Bonfire toffee also known as treacle is the perfect sweet treat to make to celebrate Autumn festivities like the night of Guy Fawkes. Although the toffee is rich and sweet, it has a brittle texture.

The method of making toffee includes boiling ingredients until the mixture is stiff enough such that it can be pulled into shapes that hold and boasts a surface that is glossy. The mixture is poured and transferred to a tray that is shallow enough. The mixture is then allowed to rest and cool.

A variety of processes, mixes, and (the most crucial of all) temperatures of making toffee will yield different results. The hardness, the textures, ranging from a material that is hard and brittle to one that is sticky and soft, all these will vary. In the past, treacle coffee was available only in sweet shops. Today however, it is widely available in supermarkets especially in the months of October and also November. It commonly comes in lollies that are pre-made and then set in foil dishes.
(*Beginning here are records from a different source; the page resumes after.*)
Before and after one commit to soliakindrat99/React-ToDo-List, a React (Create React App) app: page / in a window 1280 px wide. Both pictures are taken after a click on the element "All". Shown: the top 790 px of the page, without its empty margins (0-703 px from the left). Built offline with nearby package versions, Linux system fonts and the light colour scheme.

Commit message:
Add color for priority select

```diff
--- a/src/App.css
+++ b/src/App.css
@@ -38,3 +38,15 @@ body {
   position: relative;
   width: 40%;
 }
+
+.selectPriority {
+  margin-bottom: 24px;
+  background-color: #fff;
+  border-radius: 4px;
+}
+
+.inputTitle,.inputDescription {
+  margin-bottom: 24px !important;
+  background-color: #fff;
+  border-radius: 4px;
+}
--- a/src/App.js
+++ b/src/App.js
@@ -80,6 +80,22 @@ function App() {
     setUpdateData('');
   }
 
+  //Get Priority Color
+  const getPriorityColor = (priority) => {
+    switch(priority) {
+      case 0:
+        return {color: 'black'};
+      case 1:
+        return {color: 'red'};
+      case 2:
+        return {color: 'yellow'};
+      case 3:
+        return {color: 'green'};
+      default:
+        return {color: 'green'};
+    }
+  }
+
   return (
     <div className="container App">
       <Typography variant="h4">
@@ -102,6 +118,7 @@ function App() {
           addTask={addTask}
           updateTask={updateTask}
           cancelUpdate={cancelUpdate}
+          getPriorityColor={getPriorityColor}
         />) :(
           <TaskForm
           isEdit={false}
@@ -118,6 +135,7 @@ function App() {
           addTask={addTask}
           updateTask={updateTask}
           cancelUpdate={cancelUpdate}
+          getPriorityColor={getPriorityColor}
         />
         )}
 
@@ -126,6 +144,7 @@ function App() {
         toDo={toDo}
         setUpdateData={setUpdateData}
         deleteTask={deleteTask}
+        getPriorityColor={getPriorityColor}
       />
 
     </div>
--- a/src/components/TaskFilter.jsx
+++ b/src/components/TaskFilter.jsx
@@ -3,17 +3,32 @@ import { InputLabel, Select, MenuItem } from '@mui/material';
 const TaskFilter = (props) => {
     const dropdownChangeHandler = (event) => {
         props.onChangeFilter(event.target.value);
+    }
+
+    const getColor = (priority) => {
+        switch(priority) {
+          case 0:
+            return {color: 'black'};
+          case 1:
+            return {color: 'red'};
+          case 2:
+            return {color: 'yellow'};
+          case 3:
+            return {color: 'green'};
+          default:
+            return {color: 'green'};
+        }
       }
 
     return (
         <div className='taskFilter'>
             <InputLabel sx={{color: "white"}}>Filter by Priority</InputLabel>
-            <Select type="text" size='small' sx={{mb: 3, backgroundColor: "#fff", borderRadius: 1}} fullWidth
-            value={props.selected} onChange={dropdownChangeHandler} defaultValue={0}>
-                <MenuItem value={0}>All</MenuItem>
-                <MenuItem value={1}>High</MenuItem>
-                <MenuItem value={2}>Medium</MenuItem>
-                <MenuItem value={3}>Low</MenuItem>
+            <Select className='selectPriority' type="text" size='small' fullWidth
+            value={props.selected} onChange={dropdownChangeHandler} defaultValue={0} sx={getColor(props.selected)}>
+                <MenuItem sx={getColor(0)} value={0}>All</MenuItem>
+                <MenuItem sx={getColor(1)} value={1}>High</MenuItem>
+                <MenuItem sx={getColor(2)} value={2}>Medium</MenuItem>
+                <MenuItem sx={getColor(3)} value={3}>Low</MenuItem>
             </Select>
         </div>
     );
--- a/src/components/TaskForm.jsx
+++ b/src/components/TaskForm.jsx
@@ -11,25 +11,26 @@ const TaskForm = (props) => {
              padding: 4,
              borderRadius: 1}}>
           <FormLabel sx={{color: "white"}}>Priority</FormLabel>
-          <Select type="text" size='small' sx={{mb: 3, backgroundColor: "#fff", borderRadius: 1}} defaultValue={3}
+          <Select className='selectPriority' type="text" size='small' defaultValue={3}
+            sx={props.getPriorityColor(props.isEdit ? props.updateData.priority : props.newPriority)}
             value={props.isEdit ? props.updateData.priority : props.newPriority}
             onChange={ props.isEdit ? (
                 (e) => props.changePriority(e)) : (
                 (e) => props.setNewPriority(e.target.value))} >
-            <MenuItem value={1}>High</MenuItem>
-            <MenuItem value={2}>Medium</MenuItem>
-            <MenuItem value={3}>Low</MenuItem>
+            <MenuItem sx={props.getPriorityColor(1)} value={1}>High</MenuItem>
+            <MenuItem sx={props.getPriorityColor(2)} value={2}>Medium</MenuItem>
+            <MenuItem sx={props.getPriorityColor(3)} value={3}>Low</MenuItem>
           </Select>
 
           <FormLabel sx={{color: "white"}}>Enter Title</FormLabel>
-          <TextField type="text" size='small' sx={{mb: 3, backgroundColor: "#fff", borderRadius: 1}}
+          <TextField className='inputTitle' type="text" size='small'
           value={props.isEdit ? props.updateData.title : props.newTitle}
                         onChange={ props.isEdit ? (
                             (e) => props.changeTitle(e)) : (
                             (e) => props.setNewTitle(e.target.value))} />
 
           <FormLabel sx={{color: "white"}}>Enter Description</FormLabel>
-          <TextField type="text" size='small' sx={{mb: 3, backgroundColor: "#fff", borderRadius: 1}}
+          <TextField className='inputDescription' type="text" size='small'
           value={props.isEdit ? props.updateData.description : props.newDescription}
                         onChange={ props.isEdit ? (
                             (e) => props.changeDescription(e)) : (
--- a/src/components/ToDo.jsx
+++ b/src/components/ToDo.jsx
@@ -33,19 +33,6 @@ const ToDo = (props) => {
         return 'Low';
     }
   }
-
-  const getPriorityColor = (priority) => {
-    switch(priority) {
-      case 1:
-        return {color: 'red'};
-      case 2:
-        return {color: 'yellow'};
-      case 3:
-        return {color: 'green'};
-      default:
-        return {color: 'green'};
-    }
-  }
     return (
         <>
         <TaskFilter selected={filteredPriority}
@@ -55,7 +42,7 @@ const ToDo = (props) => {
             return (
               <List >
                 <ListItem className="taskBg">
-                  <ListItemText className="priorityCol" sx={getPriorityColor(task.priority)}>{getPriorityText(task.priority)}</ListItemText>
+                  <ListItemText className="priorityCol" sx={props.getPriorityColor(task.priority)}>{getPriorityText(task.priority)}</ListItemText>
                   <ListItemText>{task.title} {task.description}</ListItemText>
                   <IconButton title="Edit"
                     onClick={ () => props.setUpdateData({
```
This can be purchased in slabs that are then cracked into portion sized pieces with a tool called the toffee hammer.

This toffee recipe can be tweaked to crate toffee apples. You will simply dip the apples on sticks in the mixture and transfer it onto a greaseproof paper.
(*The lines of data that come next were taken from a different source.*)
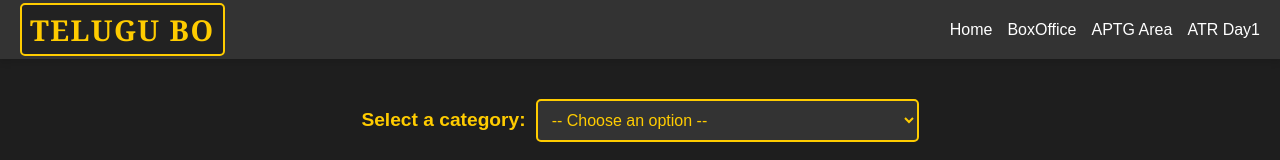
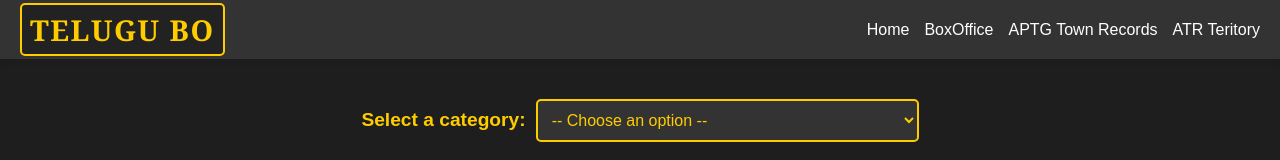
Before and after one commit to charanbhc/boxoffice, a React (Create React App) app: page /APTG in a window 1280 px wide. Shown: the top 160 px of the page. Built offline with nearby package versions, Linux system fonts and the light colour scheme.

Commit message:
4 navbar

```diff
--- a/src/components/Navbar.js
+++ b/src/components/Navbar.js
@@ -26,7 +26,7 @@ function Navbar() {
               onClick={() => handleTabClick(path)}
             >
               <Link to={path}>
-                {['Home', 'BoxOffice', 'APTG Area', 'ATR Day1'][index]}
+                {['Home', 'BoxOffice', 'APTG Town Records', 'ATR Teritory'][index]}
               </Link>
             </li>
           ))}
```
Also changed, not shown: src/App.css (line endings or trailing spaces).
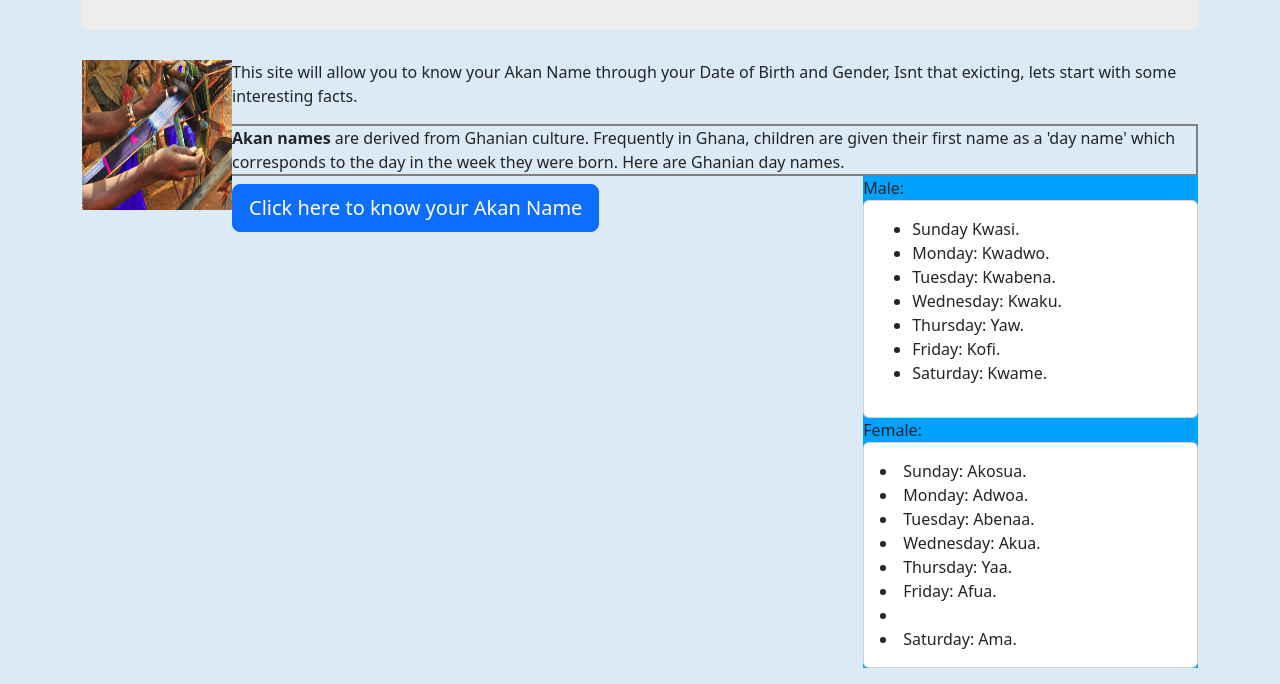
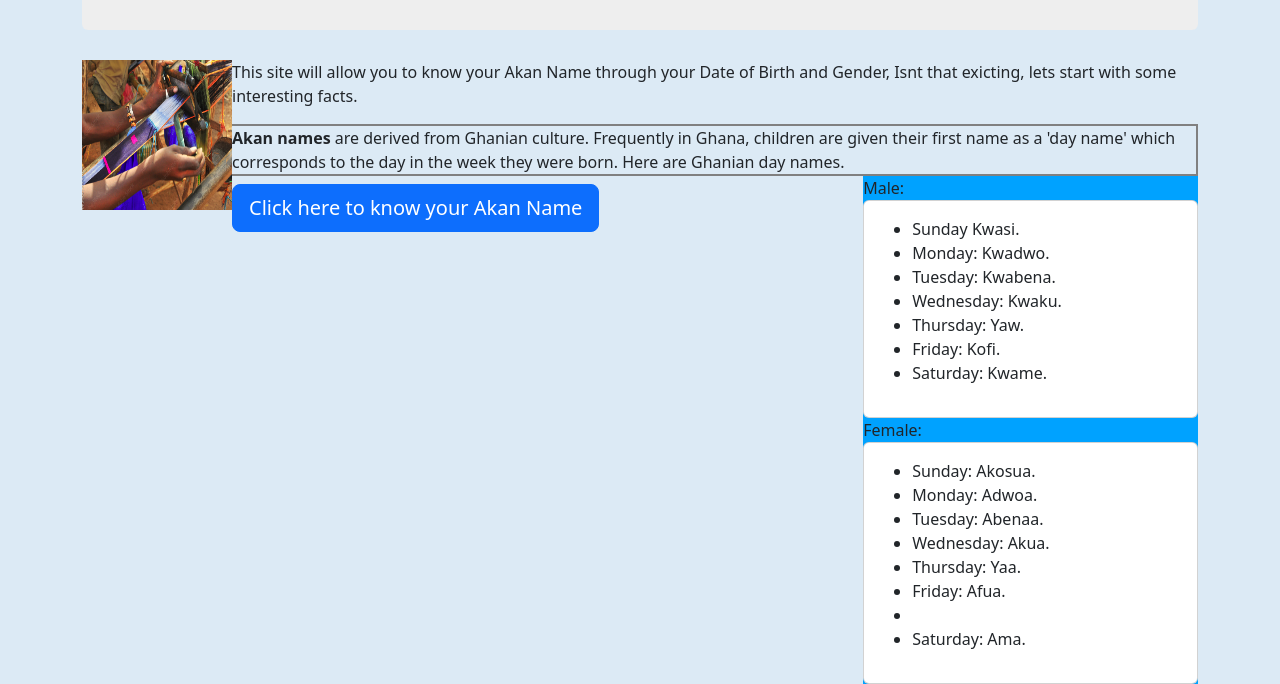
Before and after one commit to samuelgreg/Akan-Name-Generator, a plain HTML site: page index.html in a window 1280 px wide. Shown: the part 150-834 px from the top of the page. Drawn offline with nearby package versions, Linux system fonts and the light colour scheme.

Commit message:
added ul tags to female name section

```diff
--- a/index.html
+++ b/index.html
@@ -36,6 +36,7 @@ Male:
 Female:
 <div class="card">
   <div class="card-body">
+<ul>
 <li>Sunday: Akosua.</li>
 <li>Monday: Adwoa.</li>
 <li>Tuesday: Abenaa.</li>
@@ -43,6 +44,7 @@ Female:
 <li>Thursday:  Yaa.</li>
 <li>Friday: Afua.<li>
 <li>Saturday: Ama.</li>
+</ul>
 </div>
 </div>
 </div>
```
This is a Yorkshire specialty, eaten while the bonfire is burning on Guy Fawkes. Best eaten by those with very strong teeth!


  • granulated sugar (1lb or 450g)
  • butter (2oz or 50g, room temperature)
  • golden syrup (1 tablespoon)
  • sweet condensed milk (1 can or 8oz or 227g)
  • lemon juice (1 teaspoon)


  1. Place the syrup, butter and sugar into a non-stick, large pan. Heat gently.
  2. Combine the ingredients well until all have melted and turned into smooth liquid.
  3. Add in the lemon juice and the condensed milk. Stir.
  4. Bring the mixture to a boil. It must become hard enough such that the mixture would form a solid ball when it is dunked into a cup filled with cold water.
  5. Remove the pan from the heat. Let it rest until the mixture has stopped bubbling.
  6. Transfer the mixture onto a greased tin.
  7. When the mixture is just about set, score the mixture with lines. This is to prepare it for breaking. However, break the mixture only when the mixture is set, cold and hard.
  8. When the toffee is cold and fully set, this can now be broken into smaller pieces. You can use the toffee hammer or your hand. The toffee must be stored in a container that is airtight. This will last for one week when placed in the proper container. However, discard the toffee when it has become malleable and soft.
  9. Those who are adventurous can experiment with the toffee’s taste by tossing in various spices like mixed spice, cinnamon, nutmeg, ginger, raisins, small sultanas or vanilla essence. All these make the toffee experience truly interesting.

Filed Under: Food & Cooking


About the Author: Leona Kesler is a head-chef at a very popular food restaurant in New York. Also she is a blogger who shares her experiences, tips, and other informative details about food and cooking. Her recipes are featured on many magazines.

RSSComments (0)

Trackback URL

Comments are closed.